by Thom_Holwerda on Tue 15th Mar 2011 10:47 UTC in reply to "RE: Duck and Cover"
Thom_Holwerda
Member since:
2005-06-29

User problems are of the type: "I want to know when my computer connects to a wifi network" or "I want to know when I have an appointment coming up without opening a calendar application" or "I want to know when I have new email without opening my email client". And I don't care whether that's implemented in the back-end with DBus messages, shared memory, small applets that use inotify to watch mbox files, or whatever. It doesn't matter to me, the user what the desktop environment & application developer do to solve my problem.
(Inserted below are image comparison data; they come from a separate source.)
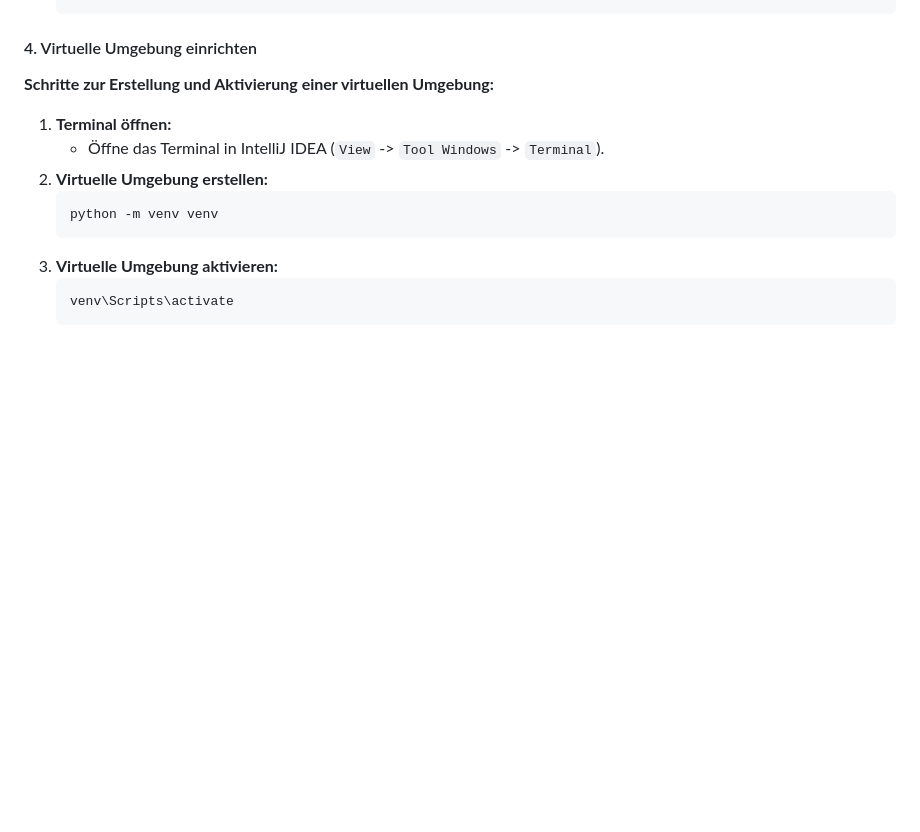
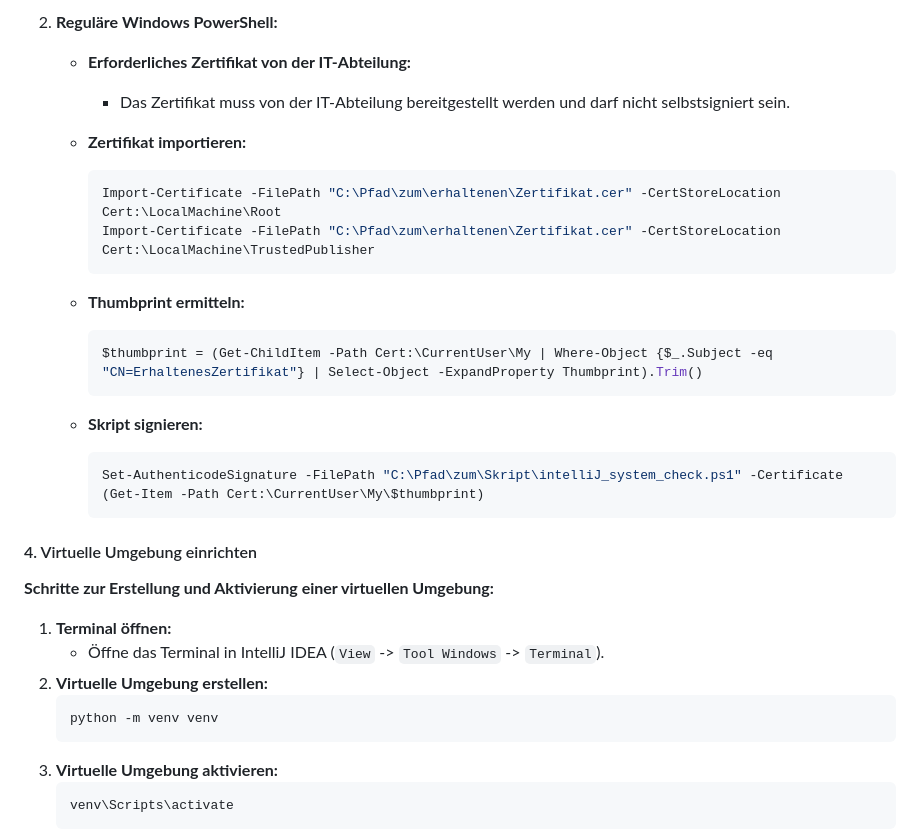
Before and after one commit to PrinceEitel/Data_Suite, a Markdown page: README.md, the part around one of its changes. Rendered like a GitHub page; blank space fills up the shorter version.

````diff
--- a/README.md
+++ b/README.md
@@ -468,3 +485,23 @@ Data_Suite/
+2. **Reguläre Windows PowerShell:**
+
+   - **Erforderliches Zertifikat von der IT-Abteilung:**
+     - Das Zertifikat muss von der IT-Abteilung bereitgestellt werden und darf nicht selbstsigniert sein.
+
+   - **Zertifikat importieren:**
+     ```powershell
+     Import-Certificate -FilePath "C:\Pfad\zum\erhaltenen\Zertifikat.cer" -CertStoreLocation Cert:\LocalMachine\Root
+     Import-Certificate -FilePath "C:\Pfad\zum\erhaltenen\Zertifikat.cer" -CertStoreLocation Cert:\LocalMachine\TrustedPublisher
+     ```
+
+   - **Thumbprint ermitteln:**
+     ```powershell
+     $thumbprint = (Get-ChildItem -Path Cert:\CurrentUser\My | Where-Object {$_.Subject -eq "CN=ErhaltenesZertifikat"} | Select-Object -ExpandProperty Thumbprint).Trim()
+     ```
+
+   - **Skript signieren:**
+     ```powershell
+     Set-AuthenticodeSignature -FilePath "C:\Pfad\zum\Skript\intelliJ_system_check.ps1" -Certificate (Get-Item -Path Cert:\CurrentUser\My\$thumbprint)
+     ```
 #### 4. Virtuelle Umgebung einrichten
 
 **Schritte zur Erstellung und Aktivierung einer virtuellen Umgebung:**
````
Also changed, not shown: other parts of README.md (+51 -34 lines).
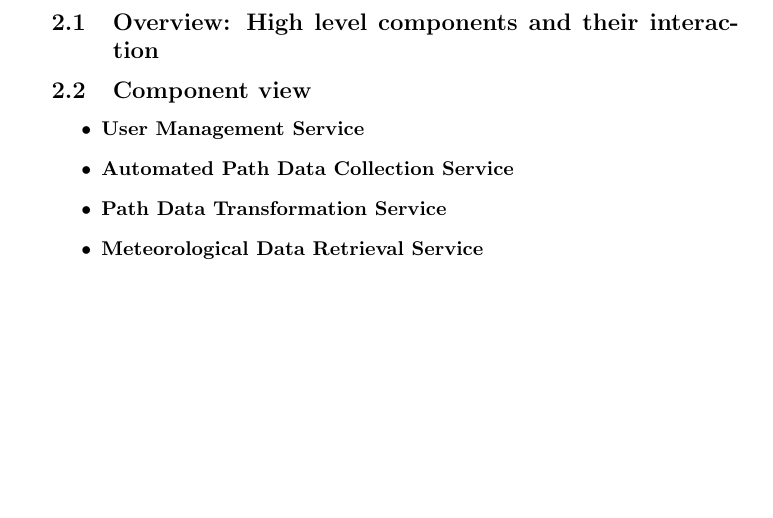
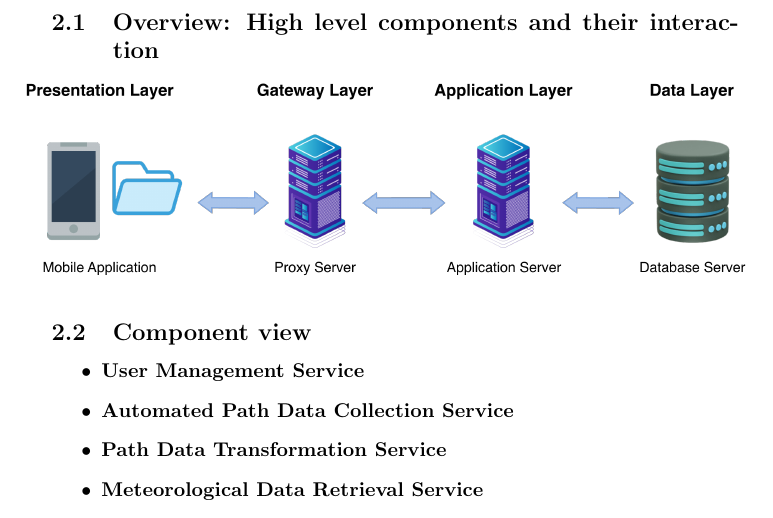
Before and after one commit to ilevinci/RubinoUvinsiVinciguerra, a LaTeX document (DD/main.tex, which reads DD/chapters/architectural.tex): part of page 4 of 8 before the commit and part of page 4 of 9 after it, cut so that both start at the same text, the shorter picture padded with empty space. Compiled offline with pdfLaTeX.

Commit message:
information diagram added

```diff
--- a/DD/chapters/architectural.tex
+++ b/DD/chapters/architectural.tex
@@ -1,6 +1,7 @@
 \section{ARCHITECTURAL DESIGN}
 
 \subsection{Overview: High level components and their interaction}
+\noindent\makebox[\textwidth][c]{\includegraphics[width=1.1\textwidth]{images/InformalDiagram.png}}
 \subsection{Component view}
 %Introduzione generale ai componenti. Architettura client-server 3 livelli (min) distribuita
 %Server distribuiti geograficamente. GUI e salvataggi percorsi privati esclusivamente in locale (dunque parte del db in locale)
```
Also changed, not shown: DD/images/InformalDiagram.png (added), 2 other files.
Not directly, but it does matter indirectly, and that's what you're ignoring. Because of GNOME's my-way-or-the-highway approach to this particular issue, developers now have to go out of their way to support multiple APIs for something as elementary and basic as as this, meaning additional work, additional code, and thus, additional room for bugs. This WILL matter to users, even if they don't know about it or can't put it into words.

Worse yet - it may mean some developers will choose to ignore one implementation, which will also adversely affect users. They may think "screw this" and stick to Xembed, which will also adversely affect users. Especially now that the most popular desktop distribution is going all-out with Unity, you might see developers giving the virtual finger to GNOME, which will - again - adversely affect your users.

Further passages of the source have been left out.